The call comes as scientists from the British Antarctic Survey (BAS) revealed that the 200 metre-thick Larsen B ice-shelf, on the eastern side of the peninsula, had broken up into small pieces.
Speaking at the launch of Climate Change: The Burning Issue, a new exhibition at the Science Museum in London, Mr Meacher said the rapid decline of Larsen B was ``the most significant evidence of continuing climate change... It's an indication of global warming which is extremely stark and the implications are that we have got to arrest climate change and adapt to it. But above all, we have got to reduce it. If we don't then the average temperature will rise between 1.5C and 6C in the next century. We need a dramatic and fundamental change in our society, our culture and industry and in our personal lives.''
Once the Larsen B collapse was confirmed, a BAS research ship navigated her way through the armada of icebergs to obtain photographs and samples.

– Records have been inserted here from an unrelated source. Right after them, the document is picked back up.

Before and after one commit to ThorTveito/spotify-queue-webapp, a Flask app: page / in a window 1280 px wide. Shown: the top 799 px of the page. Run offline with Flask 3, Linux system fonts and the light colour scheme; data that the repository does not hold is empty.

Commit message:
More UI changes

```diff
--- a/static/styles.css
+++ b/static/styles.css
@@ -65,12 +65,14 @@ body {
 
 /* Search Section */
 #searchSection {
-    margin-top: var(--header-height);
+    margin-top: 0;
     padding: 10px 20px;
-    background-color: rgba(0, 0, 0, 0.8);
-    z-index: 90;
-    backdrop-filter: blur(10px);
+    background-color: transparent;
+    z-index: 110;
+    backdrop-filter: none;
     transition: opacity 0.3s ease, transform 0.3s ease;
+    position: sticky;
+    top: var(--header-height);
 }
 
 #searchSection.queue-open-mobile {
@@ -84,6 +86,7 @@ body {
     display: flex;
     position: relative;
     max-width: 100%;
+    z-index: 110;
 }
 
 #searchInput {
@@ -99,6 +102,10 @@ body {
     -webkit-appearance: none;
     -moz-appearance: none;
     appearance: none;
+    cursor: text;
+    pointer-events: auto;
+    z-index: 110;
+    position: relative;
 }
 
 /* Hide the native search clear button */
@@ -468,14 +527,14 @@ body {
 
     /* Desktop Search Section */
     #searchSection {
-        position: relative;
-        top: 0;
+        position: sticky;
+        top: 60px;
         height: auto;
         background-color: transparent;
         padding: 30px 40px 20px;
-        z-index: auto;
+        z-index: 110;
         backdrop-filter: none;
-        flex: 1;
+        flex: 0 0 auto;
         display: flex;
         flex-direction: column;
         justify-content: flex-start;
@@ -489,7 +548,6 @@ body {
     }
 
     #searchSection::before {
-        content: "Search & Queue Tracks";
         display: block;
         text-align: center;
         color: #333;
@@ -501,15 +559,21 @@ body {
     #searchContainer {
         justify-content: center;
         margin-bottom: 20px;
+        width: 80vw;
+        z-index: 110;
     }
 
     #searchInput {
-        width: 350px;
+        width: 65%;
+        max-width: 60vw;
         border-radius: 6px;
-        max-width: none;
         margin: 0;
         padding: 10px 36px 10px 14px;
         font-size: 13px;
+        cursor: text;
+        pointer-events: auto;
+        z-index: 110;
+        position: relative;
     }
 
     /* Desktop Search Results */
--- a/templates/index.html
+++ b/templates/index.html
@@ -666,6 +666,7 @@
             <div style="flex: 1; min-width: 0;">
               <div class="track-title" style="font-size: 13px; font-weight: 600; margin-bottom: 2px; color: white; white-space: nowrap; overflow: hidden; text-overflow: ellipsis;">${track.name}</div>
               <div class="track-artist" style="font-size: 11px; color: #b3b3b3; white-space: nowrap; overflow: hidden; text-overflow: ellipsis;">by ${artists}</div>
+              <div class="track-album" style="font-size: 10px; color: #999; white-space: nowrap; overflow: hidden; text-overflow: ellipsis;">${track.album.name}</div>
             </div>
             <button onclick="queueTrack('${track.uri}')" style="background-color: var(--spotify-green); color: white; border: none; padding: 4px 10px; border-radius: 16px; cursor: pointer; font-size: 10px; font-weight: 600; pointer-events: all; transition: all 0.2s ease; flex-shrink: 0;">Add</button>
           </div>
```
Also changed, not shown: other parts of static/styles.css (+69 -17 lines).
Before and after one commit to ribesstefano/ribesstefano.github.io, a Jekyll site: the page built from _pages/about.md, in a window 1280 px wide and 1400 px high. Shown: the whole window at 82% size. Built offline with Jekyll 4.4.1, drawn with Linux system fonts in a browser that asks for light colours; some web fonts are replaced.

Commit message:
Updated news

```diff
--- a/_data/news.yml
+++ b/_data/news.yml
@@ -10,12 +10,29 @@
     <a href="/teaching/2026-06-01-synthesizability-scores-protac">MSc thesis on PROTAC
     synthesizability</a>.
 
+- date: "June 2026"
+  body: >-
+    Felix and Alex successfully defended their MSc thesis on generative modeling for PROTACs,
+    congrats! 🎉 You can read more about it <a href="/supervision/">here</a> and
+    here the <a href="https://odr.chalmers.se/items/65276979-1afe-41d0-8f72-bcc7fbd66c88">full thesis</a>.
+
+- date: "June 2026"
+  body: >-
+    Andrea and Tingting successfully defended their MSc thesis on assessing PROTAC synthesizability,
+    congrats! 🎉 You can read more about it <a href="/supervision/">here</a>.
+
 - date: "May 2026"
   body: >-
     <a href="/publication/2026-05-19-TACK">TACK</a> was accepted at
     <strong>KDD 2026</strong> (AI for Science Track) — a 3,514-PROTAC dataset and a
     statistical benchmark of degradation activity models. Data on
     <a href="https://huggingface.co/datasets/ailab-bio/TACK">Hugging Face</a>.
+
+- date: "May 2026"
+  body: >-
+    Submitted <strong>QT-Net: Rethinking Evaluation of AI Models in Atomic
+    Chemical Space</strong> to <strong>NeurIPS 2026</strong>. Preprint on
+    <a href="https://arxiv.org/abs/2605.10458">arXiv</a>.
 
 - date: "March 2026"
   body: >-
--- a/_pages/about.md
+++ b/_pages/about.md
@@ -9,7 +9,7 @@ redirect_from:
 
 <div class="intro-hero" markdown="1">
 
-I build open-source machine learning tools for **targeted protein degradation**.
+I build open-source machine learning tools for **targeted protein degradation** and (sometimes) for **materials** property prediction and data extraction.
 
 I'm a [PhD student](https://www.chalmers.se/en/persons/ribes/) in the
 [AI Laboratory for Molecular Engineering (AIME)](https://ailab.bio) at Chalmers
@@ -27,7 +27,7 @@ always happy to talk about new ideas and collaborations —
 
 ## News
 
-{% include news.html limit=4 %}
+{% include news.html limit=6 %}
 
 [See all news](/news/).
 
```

Data obtained will now be pooled to help determine when a similar event happened last and identify which ice shelves are at risk in the future. Experts believe global warming could have caused the break-up but there were also regional changes in temperature in the area. But the phenomenon was ``patchy'' and it is unlikely that sea levels would rise because the shelf was already floating, they said. Levels would only rise if land ice behind it flowed more rapidly into the sea.
Dr David Vaughan, a BAS glaciologist, said: ``In 1998, BAS predicted the demise of more ice shelves around the Antarctic peninsula. Since then, warming on the peninsula has continued and we watched as piece-by-piece Larsen B has retreated. We knew what was left would collapse eventually, but the speed of it is staggering. It's hard to believe that 500 million billion tonnes of ice sheet has disintegrated in less than a month.''
Meanwhile, the BAS's US counterparts have revealed that an iceberg nine times larger than Singapore has broken free from Antarctica. B-22, which is 40 miles (70kms) wide, 53 miles (80kms) long and covers 2,130 sq miles (3,216 sq kms), broke away from an ice tongue in the Amundsen Sea, south of the Pacific Ocean.
Mr Meacher later issued a statement which said: ``The continued collapse of ice shelves at the Antarctic peninsula is a great cause for concern. I think it is a wake-up call to the whole world, that when an ice shelf of such enormous proportions can break up, that shows the effect we are having on the planet. The rapid warming at the peninsula is broadly consistent with global warming but it is not understood why its rate of warming is so much greater than the global average. The potential reasons could possibly include local processes amplifying global warming, change in local ocean currents and natural variability. There have been a series of major ice sheet collapses over 10 or so years as a result of this warming. It is not possible to say that such collapses are proof of global warming, but they are certainly consistent with a warmer world.''